The situation is very different now. For two years the Republican Party has controlled the presidency through Donald Trump, the Senate (currently 51 out of 100 Senators are Republicans, plus the vice president, who breaks tied votes), and the House of Representatives (241 of 435 representatives are Republicans). Trump has also appointed many more conservative Republican judges to the federal judiciary and continues to do so. On the crucial Supreme Court, which is the final arbiter interpreting laws, five of the nine justices will be conservatives after Trump’s newest nomination, Brett Kavanaugh, is confirmed in the next couple of months.
Since Trump defeated Hillary Clinton in 2016, Democrats have been irate. Some continue to deny his fair election and claim that the Trump campaign cheated. Some claim that Trump is “unsuited” to the presidency. Some claim that he has committed “high crimes and misdemeanors” worthy of impeachment.

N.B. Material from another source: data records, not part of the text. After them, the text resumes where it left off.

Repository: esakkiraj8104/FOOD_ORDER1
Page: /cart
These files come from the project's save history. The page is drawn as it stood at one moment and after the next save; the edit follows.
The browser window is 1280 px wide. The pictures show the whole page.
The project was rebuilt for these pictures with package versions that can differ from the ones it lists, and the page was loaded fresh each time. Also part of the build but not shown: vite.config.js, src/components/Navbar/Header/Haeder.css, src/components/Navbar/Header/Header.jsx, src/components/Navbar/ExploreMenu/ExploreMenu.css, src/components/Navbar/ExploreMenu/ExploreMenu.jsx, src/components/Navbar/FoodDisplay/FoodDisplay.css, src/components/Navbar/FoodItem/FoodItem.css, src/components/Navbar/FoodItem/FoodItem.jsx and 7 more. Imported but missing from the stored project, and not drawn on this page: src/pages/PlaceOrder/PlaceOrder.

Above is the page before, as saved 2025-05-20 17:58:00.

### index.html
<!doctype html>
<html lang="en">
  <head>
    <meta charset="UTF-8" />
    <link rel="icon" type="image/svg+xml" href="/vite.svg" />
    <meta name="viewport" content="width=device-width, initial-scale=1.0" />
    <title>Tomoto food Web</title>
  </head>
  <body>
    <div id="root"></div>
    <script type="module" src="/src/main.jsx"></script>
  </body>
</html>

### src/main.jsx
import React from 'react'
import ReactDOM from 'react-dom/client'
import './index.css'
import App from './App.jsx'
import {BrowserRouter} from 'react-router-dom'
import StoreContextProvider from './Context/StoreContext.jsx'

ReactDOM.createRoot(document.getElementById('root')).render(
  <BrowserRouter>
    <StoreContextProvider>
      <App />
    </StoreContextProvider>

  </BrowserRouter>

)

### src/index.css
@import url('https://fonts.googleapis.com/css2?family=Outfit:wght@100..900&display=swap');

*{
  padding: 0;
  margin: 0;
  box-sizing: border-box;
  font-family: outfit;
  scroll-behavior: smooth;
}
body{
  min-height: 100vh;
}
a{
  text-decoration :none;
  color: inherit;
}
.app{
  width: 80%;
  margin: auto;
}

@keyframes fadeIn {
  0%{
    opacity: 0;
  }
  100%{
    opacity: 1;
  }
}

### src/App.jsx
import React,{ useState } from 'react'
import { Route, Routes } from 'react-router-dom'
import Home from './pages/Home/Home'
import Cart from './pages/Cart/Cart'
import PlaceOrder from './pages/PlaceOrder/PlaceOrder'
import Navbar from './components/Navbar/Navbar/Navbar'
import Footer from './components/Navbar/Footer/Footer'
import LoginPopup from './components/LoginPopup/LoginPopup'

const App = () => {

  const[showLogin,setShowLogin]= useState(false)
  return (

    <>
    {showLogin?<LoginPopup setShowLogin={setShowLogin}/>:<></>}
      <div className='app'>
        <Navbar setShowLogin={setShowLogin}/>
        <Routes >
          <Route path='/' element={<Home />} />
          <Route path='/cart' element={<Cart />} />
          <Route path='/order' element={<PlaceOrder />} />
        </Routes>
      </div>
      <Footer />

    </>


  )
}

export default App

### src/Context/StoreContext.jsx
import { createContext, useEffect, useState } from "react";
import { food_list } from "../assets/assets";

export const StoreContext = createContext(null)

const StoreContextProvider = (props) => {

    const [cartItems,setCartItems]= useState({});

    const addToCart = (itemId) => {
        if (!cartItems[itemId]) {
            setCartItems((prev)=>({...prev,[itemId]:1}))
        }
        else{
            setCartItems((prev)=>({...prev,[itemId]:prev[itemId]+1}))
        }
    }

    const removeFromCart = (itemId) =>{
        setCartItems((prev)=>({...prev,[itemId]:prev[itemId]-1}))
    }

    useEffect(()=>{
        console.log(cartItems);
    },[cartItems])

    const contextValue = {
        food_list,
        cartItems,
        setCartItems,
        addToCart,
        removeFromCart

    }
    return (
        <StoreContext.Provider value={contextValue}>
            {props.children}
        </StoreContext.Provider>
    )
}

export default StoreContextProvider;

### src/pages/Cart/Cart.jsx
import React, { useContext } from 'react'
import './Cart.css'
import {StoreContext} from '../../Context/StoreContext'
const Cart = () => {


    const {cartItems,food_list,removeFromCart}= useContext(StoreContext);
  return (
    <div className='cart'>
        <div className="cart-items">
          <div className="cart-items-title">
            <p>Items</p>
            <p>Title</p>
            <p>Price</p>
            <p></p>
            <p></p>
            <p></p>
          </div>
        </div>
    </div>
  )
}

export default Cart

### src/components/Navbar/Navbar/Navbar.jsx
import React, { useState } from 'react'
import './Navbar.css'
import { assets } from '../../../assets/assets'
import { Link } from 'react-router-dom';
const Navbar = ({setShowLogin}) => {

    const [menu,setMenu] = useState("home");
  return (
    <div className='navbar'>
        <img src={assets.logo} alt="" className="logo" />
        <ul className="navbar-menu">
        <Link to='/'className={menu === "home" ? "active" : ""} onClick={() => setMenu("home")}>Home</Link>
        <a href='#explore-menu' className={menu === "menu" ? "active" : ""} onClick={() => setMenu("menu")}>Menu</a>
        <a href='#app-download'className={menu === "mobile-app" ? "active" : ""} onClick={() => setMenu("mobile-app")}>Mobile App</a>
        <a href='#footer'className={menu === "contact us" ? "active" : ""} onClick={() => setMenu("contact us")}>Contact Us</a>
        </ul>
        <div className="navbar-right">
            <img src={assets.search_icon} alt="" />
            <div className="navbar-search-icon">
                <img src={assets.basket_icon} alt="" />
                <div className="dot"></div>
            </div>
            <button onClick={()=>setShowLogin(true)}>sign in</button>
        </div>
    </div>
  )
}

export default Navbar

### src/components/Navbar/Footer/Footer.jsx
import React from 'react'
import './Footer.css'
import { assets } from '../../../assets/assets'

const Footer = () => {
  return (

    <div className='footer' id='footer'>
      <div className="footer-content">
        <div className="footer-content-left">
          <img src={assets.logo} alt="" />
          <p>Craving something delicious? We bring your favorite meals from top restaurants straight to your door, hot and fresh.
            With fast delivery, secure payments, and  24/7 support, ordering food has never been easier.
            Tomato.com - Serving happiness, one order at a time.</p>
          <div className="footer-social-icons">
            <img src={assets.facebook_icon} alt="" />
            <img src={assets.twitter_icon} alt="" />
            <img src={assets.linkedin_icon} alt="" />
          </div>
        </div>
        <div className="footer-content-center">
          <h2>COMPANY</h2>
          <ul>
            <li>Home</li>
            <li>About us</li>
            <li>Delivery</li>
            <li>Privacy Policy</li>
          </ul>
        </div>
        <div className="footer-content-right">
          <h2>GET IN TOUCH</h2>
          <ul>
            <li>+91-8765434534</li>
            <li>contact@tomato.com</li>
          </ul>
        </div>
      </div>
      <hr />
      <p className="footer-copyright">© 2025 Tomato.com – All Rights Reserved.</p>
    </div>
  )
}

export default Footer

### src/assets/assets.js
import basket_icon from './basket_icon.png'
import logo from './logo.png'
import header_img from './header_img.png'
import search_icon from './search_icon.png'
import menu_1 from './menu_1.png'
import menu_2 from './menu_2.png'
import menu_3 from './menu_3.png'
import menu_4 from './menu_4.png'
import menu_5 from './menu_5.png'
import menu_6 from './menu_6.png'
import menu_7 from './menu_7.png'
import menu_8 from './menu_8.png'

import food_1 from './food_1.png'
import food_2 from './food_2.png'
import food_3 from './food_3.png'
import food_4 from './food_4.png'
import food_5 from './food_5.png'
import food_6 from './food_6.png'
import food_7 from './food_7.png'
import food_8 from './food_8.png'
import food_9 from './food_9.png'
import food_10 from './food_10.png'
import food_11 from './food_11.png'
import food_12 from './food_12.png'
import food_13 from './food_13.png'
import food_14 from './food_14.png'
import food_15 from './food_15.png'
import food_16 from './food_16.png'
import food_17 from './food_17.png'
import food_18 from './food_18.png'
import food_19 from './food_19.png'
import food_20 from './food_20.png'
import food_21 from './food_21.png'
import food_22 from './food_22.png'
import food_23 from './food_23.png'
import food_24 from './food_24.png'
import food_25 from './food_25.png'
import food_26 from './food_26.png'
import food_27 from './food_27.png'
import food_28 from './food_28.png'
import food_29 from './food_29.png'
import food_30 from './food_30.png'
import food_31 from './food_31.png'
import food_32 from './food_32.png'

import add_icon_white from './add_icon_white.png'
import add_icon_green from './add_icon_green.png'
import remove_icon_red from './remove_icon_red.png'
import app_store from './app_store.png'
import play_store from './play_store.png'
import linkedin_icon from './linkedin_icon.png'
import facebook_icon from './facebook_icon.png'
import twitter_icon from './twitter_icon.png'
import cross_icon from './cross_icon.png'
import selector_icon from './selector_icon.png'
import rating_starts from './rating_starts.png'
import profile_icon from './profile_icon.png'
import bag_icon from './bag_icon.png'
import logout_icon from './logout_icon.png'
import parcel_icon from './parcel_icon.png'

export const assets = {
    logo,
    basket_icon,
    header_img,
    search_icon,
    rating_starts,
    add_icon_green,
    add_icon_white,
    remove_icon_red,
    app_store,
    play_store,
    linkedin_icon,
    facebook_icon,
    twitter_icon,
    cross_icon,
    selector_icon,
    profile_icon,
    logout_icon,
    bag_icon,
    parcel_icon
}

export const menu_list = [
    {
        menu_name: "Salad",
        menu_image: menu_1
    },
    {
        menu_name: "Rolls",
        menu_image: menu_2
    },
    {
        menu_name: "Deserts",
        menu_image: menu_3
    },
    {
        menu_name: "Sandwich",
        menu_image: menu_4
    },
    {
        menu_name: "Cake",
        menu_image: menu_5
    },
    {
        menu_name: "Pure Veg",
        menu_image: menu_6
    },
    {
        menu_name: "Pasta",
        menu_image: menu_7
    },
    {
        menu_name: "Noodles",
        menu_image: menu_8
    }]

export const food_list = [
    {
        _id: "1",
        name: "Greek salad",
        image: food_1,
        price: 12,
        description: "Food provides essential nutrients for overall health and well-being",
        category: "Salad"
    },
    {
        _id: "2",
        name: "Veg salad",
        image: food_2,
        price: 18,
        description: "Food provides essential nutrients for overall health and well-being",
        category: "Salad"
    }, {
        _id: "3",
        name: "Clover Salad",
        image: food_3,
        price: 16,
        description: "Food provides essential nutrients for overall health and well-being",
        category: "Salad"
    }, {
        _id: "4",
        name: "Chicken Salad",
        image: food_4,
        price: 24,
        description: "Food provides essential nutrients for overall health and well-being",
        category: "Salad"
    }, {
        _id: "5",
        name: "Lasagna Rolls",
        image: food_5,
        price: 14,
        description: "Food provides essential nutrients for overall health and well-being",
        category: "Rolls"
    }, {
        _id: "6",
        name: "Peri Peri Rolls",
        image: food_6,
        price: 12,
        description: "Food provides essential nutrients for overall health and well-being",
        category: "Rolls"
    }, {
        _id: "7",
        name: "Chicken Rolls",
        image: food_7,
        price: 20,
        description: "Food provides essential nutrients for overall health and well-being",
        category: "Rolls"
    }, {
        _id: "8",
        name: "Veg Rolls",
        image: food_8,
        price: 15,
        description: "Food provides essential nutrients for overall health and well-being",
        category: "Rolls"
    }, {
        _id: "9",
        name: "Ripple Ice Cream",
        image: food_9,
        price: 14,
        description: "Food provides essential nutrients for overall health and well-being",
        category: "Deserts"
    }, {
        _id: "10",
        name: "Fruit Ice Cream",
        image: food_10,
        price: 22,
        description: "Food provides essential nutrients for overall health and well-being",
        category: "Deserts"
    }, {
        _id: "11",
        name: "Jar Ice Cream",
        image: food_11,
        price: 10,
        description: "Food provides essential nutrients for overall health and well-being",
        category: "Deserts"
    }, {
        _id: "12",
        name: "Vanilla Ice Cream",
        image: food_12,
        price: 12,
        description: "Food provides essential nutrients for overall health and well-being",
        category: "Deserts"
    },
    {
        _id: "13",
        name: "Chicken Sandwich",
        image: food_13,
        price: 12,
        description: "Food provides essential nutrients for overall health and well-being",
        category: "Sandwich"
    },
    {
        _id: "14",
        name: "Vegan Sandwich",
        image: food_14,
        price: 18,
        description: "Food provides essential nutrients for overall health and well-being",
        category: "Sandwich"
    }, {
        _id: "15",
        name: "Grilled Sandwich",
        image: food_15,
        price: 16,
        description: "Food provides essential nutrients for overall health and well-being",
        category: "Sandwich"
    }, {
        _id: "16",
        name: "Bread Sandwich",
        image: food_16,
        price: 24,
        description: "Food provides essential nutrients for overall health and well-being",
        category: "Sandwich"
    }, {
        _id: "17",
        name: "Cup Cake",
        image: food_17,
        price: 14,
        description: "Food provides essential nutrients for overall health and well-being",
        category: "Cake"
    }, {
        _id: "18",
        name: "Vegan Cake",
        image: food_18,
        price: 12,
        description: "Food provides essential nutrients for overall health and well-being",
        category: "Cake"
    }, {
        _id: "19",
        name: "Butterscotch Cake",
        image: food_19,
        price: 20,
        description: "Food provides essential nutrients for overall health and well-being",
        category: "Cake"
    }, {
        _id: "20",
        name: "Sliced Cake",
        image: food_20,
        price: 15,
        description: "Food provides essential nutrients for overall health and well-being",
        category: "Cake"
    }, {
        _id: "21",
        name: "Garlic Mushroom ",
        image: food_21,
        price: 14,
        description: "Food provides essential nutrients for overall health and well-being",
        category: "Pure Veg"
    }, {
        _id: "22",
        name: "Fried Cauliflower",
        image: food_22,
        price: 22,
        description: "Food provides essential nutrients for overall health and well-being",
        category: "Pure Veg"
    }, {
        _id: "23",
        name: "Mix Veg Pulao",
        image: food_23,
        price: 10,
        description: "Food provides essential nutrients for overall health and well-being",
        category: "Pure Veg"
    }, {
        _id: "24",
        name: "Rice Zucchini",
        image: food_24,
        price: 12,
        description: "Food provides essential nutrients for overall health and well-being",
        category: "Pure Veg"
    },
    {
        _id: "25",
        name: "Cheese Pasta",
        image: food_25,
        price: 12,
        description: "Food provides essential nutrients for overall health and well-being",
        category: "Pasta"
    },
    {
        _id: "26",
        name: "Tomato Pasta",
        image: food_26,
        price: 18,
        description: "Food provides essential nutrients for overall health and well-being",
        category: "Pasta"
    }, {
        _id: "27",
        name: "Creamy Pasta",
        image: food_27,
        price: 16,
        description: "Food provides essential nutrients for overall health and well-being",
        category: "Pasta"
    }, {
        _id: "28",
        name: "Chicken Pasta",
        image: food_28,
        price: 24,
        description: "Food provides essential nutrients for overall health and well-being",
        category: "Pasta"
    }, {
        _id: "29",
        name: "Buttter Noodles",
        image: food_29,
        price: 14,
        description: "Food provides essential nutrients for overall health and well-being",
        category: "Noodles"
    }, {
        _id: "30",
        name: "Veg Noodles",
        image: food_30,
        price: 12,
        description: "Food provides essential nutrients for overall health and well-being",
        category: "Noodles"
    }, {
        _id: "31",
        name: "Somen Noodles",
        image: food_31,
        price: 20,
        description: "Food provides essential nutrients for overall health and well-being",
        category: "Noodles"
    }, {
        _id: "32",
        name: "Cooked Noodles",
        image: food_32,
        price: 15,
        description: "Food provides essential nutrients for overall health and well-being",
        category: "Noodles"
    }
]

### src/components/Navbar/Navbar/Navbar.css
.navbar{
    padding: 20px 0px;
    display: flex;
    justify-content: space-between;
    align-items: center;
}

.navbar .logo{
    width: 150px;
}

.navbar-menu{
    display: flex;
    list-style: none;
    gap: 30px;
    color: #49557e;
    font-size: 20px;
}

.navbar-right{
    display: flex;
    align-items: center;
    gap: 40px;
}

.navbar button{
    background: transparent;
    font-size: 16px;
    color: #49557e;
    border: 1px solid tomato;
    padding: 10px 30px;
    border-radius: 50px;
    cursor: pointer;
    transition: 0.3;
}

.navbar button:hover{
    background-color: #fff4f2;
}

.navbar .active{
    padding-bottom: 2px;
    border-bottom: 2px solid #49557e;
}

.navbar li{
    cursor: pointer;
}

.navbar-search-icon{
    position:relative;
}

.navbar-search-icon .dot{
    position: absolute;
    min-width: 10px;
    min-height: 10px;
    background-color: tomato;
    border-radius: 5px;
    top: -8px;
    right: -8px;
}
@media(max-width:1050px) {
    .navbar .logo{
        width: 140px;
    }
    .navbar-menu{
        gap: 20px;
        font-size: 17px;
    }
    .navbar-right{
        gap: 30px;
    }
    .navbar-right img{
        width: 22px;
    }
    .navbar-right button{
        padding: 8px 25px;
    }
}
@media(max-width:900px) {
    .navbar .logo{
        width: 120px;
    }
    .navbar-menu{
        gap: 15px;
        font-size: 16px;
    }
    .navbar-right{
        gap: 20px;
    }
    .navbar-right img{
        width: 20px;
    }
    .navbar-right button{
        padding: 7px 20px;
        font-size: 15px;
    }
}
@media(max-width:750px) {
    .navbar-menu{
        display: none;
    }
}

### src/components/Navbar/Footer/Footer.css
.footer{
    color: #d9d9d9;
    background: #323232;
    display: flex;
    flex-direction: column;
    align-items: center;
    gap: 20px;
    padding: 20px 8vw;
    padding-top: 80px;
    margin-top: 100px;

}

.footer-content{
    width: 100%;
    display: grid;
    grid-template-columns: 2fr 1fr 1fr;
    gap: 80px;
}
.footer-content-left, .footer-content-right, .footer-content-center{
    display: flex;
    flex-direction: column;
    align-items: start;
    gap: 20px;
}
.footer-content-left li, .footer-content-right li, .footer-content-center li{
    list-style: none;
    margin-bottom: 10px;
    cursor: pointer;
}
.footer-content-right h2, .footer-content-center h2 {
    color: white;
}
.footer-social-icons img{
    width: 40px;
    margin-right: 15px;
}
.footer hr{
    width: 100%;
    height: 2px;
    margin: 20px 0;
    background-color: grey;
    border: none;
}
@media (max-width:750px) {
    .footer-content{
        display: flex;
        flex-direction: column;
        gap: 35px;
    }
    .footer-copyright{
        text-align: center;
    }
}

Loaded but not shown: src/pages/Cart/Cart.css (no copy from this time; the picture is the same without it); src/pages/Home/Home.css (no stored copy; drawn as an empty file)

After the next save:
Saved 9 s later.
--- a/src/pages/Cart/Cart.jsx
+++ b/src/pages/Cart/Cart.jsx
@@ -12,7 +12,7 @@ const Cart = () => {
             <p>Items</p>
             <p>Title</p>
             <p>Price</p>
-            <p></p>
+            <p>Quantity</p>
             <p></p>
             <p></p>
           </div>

No serious evidence of any of these claims has been offered, so the Democrats must win elections to change the policies they do not like.
US midterms are typically fairly boring, but this year is shaping up very differently. Get ready for an eventful few months.
Ellen R. Wald
Even though Trump is not running in November, the election will revolve around him. Some Democrats want to win control of the House of Representatives so they can impeach him. If they also win a supermajority (two-thirds of the seats) in the Senate, they could convict him and banish him from office. More likely, though, Democrats would seek to gain a majority in either the House or Senate, or both, to limit the president’s ability to enact the laws he wants. If Democrats gain a majority in the Senate, they can keep him from appointing any more judges and even any new employees to manage and run the federal government.
From the start of the Trump presidency, some vocal Americans have resorted to threatening and vitriolic rhetoric not previously extant in US civic society. Right after Trump was inaugurated, pop singer Madonna told a crowd of protesters that she has “thought an awful lot about blowing up the White House.” The rapper Snoop Dogg made a music video in 2017 that depicted him shooting a man wearing a clown-like mask of the president. Just this week, a Democrat Congressional representative from Tennessee appeared to call for a military coup because he disapproved of the president’s handling of a press conference with Vladimir Putin. He tweeted: “Where are our military folks? The Commander in Chief is in the hands of our enemy!”
This type of rhetoric is new in the US. Even before the American Civil War — a four-year struggle over slavery in the 1860s that left 620,000 American soldiers dead — the disagreements were rarely this crass. These words point to the deep divide in American politics today. People are losing friends, family members are quarreling, and some Americans are losing their jobs because of their political speech.
In some instances, the hatred has gone beyond speech. Recently, one of the president’s Cabinet members, Secretary of Homeland Security Kirstjen Nielsen, was forced out of a restaurant when she was heckled by protesters. The President’s Press Secretary Sarah Sanders and her family were also asked to leave a restaurant in Virginia recently. The chairman of the Federal Communications Commission and his family now require security after death threats were made against them because he took a particular stance on internet regulation. Last year, a pro-Democrat man from Illinois traveled to Virginia with a rifle and shot at a group of Republican Congressmen practicing for a charity baseball game, wounding two police officers, an aide and Representative Steve Scalise.
Typically, presidential elections in the US engender emotion, but midterm elections are fairly boring. This year is shaping up very differently. Democrats want to win so they can obstruct Trump’s policies and potentially remove him from office. On the other side, the president’s supporters want to keep Republican majorities in Congress to continue his policies and to protect him from what they think is a vindictive Democratic Party. The next three-and-a-half months will be eventful, and unlike any midterm elections before.
Ellen R. Wald, Ph.D. is a historian and author of “Saudi, Inc.” She is the president of Transversal Consulting and also teaches Middle East history and policy at Jacksonville University. Twitter: @EnergzdEconomy